  29. Large pages (827 words on average) • Good pages have less body text and more colors (suggesting pages have more headers and text links) • Good pages are larger but have fewer graphics ASIS IA Summit, Feb 2001

  30. Future work • Distinguish according to page role • Home page vs. content vs. index … • Better metrics • Separate info design, nav design, graphic design • Site level as well as page level • Compare against results of live user studies ASIS IA Summit, Feb 2001

  31. Future work • Category-based profiles • Can use clustering to create profiles of good and poor sites for each category • These can be used to suggest alternative designs • More information: CHI 2001 paper ASIS IA Summit, Feb 2001

  32. Ramifications • It is remarkable that such simple metrics predict so well • Perhaps good design is good overall • There may be other factors • A foundation for a new methodology • Empirical, bottom up • But, there is no one path to good design! ASIS IA Summit, Feb 2001

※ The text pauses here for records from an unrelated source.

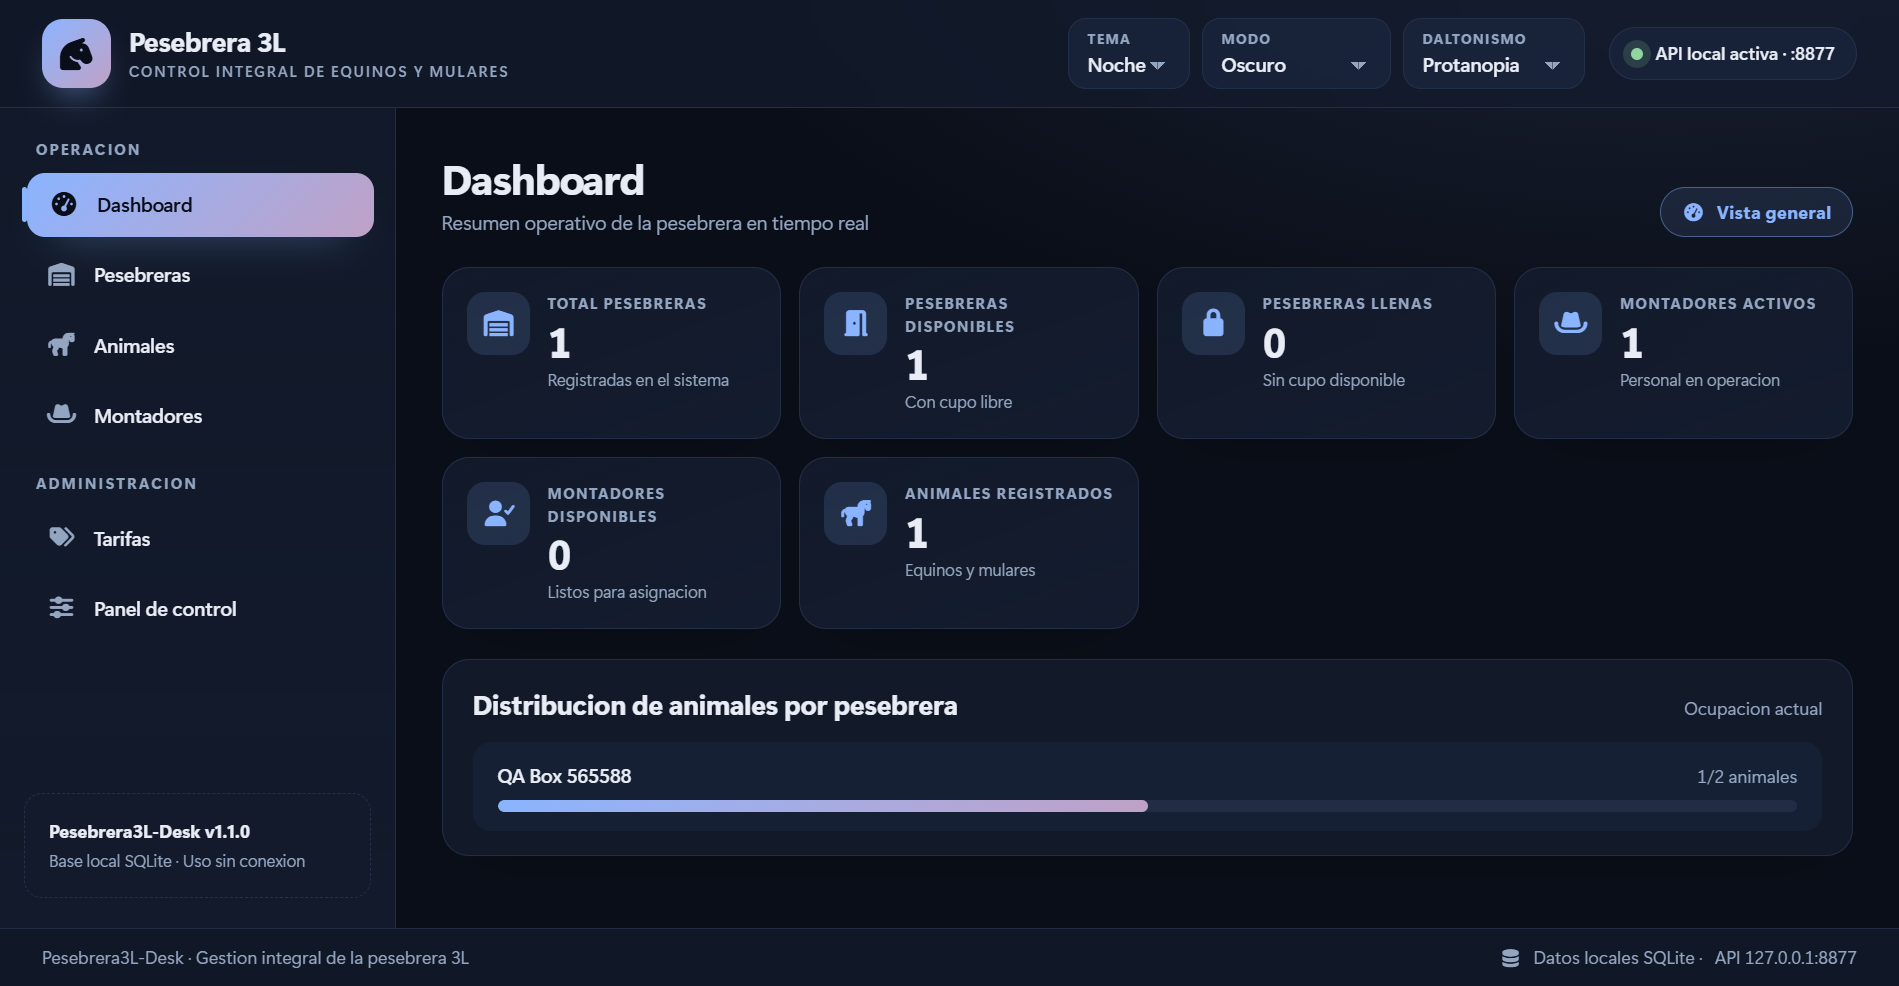
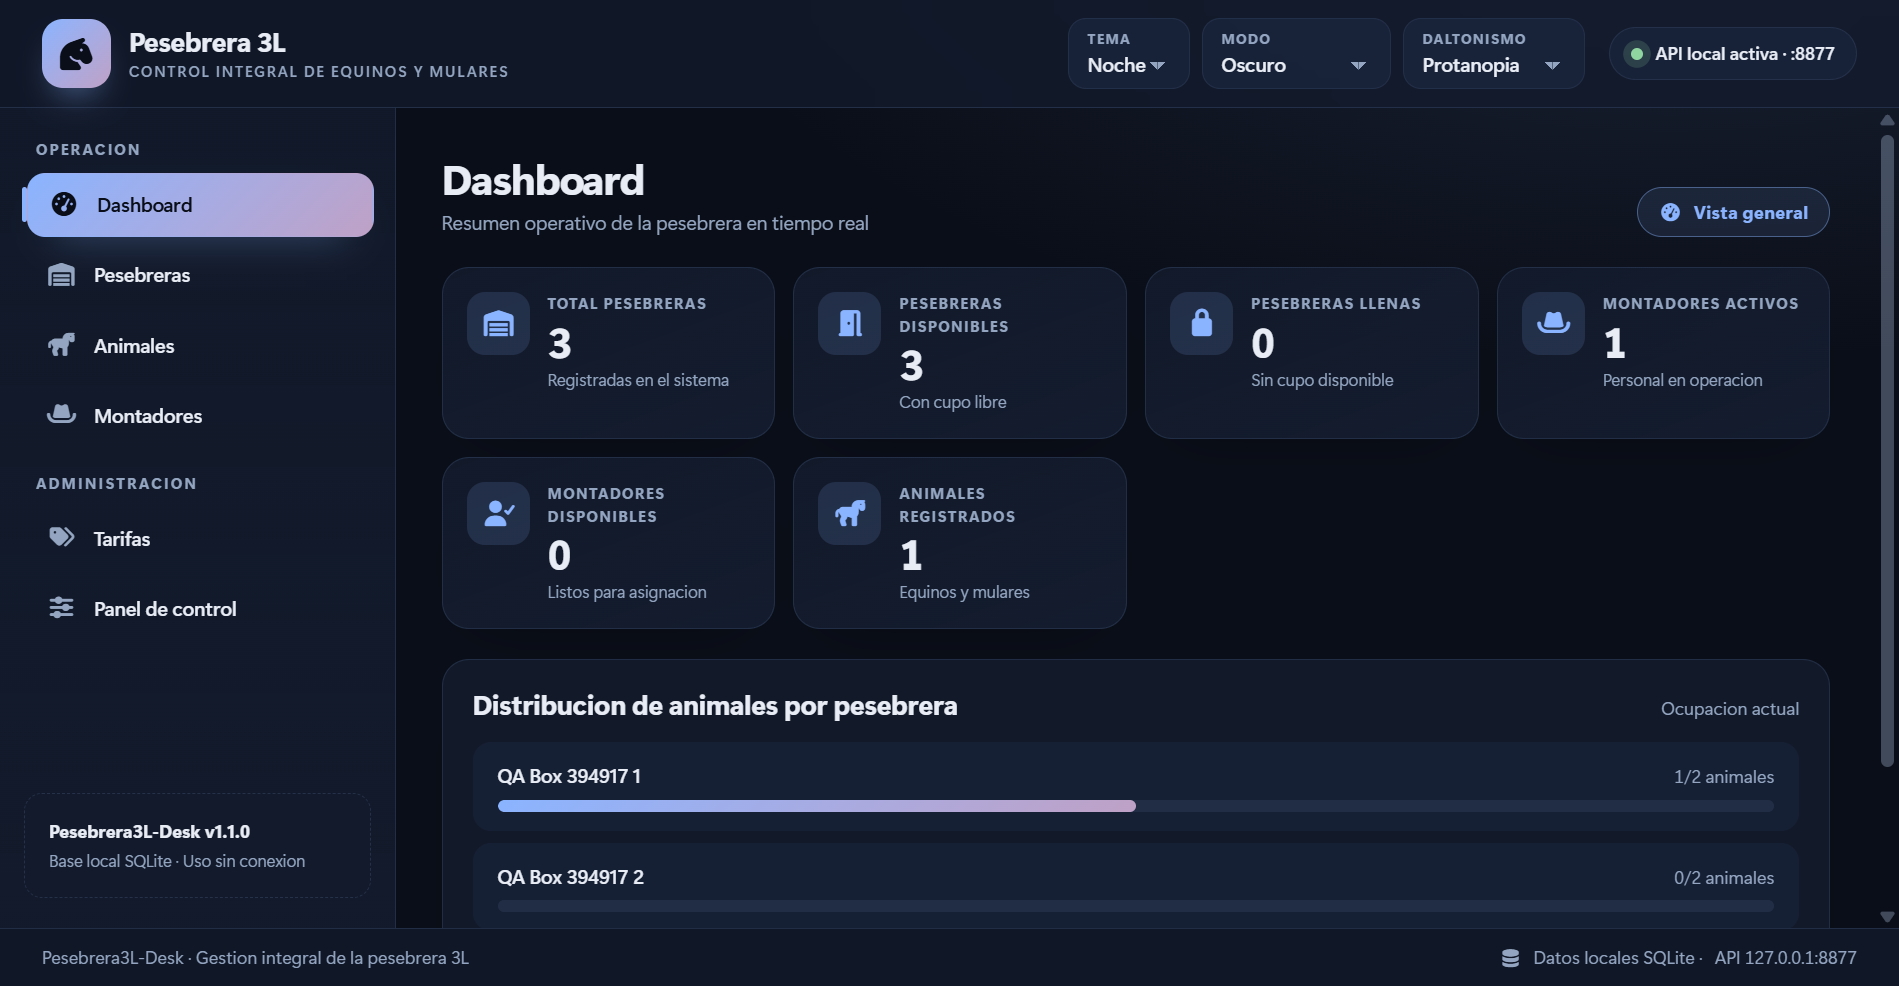
Fase 10D: QA E2E de altas por lote, disponibilidad y eliminaciones

diff --git a/docs/qa/fase-10-qa.md b/docs/qa/fase-10-qa.md
@@ -1,0 +1,53 @@
+# QA Fase 10 - Altas por lote, eliminaciones y disponibilidad de montadores
+
+Fecha: 2026-11-12
+
+## Alcance verificado
+
+- Alta de pesebreras por cantidad (1-100) con nombres automaticos "Nombre 1..N".
+- Rollback completo y respuesta 409 cuando un nombre generado ya existe.
+- Eliminacion de animales desde la tabla.
+- Eliminacion de pesebreras con desasignacion de animales (`pesebrera_id = NULL`, estado `disponible`).
+- Eliminacion de montadores con desasignacion de animales (`montador_id = NULL`).
+- Seleccion de disponibilidad del montador al asignarlo a un animal.
+- Tabla de animales mostrando nombres de pesebrera y montador.
+
+## Pruebas automatizadas
+
+| Suite | Comando | Resultado |
+| --- | --- | --- |
+| Backend | `python -m pytest backend/tests -q` | 30 passed |
+| Frontend | `npm test` | 30 passed |
+| E2E Electron | `npm run test:e2e` | Aprobada |
+
+Casos nuevos de backend:
+
+- `test_crear_pesebreras_por_cantidad` (lote de 20).
+- `test_cantidad_fuera_de_rango_es_rechazada` (422 con cantidad 101).
+- `test_lote_con_duplicados_no_deja_registros_parciales` (409 sin residuos).
+- `test_eliminar_pesebrera_desasigna_animales` y 404 en pesebrera inexistente.
+- `test_eliminar_montador_desasigna_animales` y 404 en montador inexistente.
+- `test_marcar_montador_no_disponible_al_asignar`.
+- `test_cambiar_disponibilidad_al_actualizar_animal`.
+- `test_listar_animales_incluye_nombres`.
+
+Flujo E2E cubierto:
+
+1. Creacion de un lote de 3 pesebreras desde la UI.
+2. Registro de montador y animal asignado con disponibilidad "No disponible".
+3. Verificacion de nombres de pesebrera/montador en la tabla de animales.
+4. Verificacion del estado "No" del montador en su tabla.
+5. Eliminacion con confirmacion de una pesebrera, un animal y un montador.
+
+## Evidencia visual
+
+- `docs/qa/04-altas-por-lote.png`: lote de 3 pesebreras recien creado.
+- `docs/qa/01-dashboard-pampa-light.png`: panel actualizado tras las altas.
+- `docs/qa/02-dashboard-noche-dark.png`: tema noche/dark con datos de la fase.
+- `docs/qa/03-pesebreras-pampa-light.png`: vista de pesebreras al cierre del flujo.
+
+## Limitaciones
+
+- Las eliminaciones no se pueden deshacer (la confirmacion advierte el efecto).
+- Edicion de animales/pesebreras/montadores sigue fuera de alcance (no estaba en la ERS).
+- Icono propio y firma de codigo continúan pendientes (heredado de fases previas).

  33. In Summary • Automated Usability Assessment should help close the Web Usability Gap • We can empirically distinguish between highly rated web pages and other pages • Empirical validation of design guidelines • Can build profiles of good vs. poor sites • Are validating expert judgements with usability assessments via a user study • Eventually want to build tools to help end-users assess their designs ASIS IA Summit, Feb 2001

  34. More information: • http://webtango.berkeley.edu • http://www.sims.berkeley.edu/~hearst ASIS IA Summit, Feb 2001